On cue it seems, as I was on morning crosswalk duty in front of our school Thursday, someone … actually 2 people I recognized were amongst about 15 students waiting to cross the street. Celest and her mom crossed and after several big hugs I had a quick conversation with them about how things were going. She is in 8th grade now, has put back all the weight she lost, and has a thick, full head of hair. She is in full remission and doing really well. She even helps counsel kids that have cancer based on her own experience.
The irony is that the street in front of our school is a nightmare of cars and kids and situations that would make you gasp 5 times every morning (it does me), so I was really pre-occupied with crossing kids and their families while Celest and her mom waited to talk to me (URGH!!!), so I wasn’t able to glean as much info as I wish I could have, or take a picture with my phone (dumb, dumb, dumb!) before they had to leave.
Every year this “anniversary” comes around and I debate whether to mention it. But, every month I hear from at least someone this story touches … someone that this is a new story for. We tend to forget that many of these technology tools have been around for long enough that some of us have been there and done that 50 or more times … but this is still someone’s cutting edge. So for now, for at least one more year I will mention and remember this anniversary that touched and touches so many lives.

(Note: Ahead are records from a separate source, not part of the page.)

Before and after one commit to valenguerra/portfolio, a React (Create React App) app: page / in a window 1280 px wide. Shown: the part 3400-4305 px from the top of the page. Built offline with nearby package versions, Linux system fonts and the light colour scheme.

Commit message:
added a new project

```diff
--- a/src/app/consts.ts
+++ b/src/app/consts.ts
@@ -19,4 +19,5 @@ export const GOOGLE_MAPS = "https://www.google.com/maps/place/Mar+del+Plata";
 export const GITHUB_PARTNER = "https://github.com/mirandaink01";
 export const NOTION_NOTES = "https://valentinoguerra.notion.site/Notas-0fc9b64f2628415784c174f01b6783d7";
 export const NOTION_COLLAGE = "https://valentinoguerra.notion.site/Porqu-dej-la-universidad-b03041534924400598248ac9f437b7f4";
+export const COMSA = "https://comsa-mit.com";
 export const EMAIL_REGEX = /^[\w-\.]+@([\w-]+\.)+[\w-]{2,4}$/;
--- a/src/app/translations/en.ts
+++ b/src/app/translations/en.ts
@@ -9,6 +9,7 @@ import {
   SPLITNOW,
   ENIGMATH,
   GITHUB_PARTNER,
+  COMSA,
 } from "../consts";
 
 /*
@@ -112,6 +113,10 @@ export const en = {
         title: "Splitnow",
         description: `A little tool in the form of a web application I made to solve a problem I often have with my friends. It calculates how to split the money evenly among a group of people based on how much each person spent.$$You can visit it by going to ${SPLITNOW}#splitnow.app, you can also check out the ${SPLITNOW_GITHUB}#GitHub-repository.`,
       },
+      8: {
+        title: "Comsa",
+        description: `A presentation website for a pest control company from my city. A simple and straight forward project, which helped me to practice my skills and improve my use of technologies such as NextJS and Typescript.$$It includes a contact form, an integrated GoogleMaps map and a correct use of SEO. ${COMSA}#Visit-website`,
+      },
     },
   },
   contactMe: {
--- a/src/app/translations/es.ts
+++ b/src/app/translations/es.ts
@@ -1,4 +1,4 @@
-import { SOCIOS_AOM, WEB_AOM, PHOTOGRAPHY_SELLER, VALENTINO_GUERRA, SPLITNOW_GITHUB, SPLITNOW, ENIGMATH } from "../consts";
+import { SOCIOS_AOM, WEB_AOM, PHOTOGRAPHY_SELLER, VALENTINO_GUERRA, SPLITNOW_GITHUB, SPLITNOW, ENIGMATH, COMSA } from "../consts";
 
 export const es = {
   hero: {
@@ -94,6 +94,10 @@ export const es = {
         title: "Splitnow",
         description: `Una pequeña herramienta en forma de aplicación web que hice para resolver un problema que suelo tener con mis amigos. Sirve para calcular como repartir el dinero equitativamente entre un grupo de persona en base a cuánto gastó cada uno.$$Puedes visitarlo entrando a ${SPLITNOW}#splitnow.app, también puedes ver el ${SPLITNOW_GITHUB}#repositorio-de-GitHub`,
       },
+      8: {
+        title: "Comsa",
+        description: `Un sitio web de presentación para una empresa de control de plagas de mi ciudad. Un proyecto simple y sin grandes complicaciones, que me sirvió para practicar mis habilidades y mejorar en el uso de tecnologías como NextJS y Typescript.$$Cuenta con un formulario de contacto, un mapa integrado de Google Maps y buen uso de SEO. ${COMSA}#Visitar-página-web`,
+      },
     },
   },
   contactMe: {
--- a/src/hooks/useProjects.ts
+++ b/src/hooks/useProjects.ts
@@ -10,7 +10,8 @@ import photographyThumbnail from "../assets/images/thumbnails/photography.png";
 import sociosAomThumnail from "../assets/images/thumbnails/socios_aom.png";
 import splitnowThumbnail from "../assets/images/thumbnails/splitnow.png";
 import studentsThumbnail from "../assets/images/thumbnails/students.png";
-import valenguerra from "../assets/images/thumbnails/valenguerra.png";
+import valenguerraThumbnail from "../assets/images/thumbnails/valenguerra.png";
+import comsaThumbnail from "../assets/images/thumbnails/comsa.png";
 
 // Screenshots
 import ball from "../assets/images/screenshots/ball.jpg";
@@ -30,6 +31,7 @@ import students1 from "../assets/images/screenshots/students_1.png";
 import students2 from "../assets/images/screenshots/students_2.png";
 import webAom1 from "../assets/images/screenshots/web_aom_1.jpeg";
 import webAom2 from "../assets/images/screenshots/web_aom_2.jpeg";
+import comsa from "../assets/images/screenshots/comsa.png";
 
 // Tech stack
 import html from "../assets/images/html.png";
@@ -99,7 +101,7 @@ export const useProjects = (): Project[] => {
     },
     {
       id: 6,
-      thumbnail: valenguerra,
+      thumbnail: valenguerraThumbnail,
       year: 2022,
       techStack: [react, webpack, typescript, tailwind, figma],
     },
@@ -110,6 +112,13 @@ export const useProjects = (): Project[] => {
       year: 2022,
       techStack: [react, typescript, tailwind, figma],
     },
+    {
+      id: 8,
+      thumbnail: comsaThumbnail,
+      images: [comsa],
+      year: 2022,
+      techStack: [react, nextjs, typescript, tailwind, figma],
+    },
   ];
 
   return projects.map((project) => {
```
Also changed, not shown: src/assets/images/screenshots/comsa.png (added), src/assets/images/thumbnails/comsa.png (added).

And also know this was not just a Skype story. We used blogs, wikis, Flickr and much more to leverage the entire experience.
But the story doesn’t stop with Celest. Her classmates were just as incredible in their own way. In less than 2 weeks they produced a movie that explained and archived the event for all to learn from. Some of the students that narrated the video didn’t even speak English, but learned their lines, spoken clearly (or we can’t use it) so they could be included. This video has been downloaded close to million times now (perhaps more).
The following year Skype sent a camera crew to film how we did it. Celest had improved and was now attending school “live” with everyone else (NOTE: I keep a class for 3 years – roll them from 4th to 5th to 6th, so Celest was in my 5th grade class too). So they filmed from our classroom and then Celest’s house, she stayed home one day and we recreated the previous year. Two videos (Here and here) were produced that day, and my students got to see how a film crew – including a photograper, lighting, sound specialist and producer do their jobs … they even let the students interview them before they went over to Celest’s house for the afternoon.
So many learning experiences and opportunities for all involved!
Learning is messy!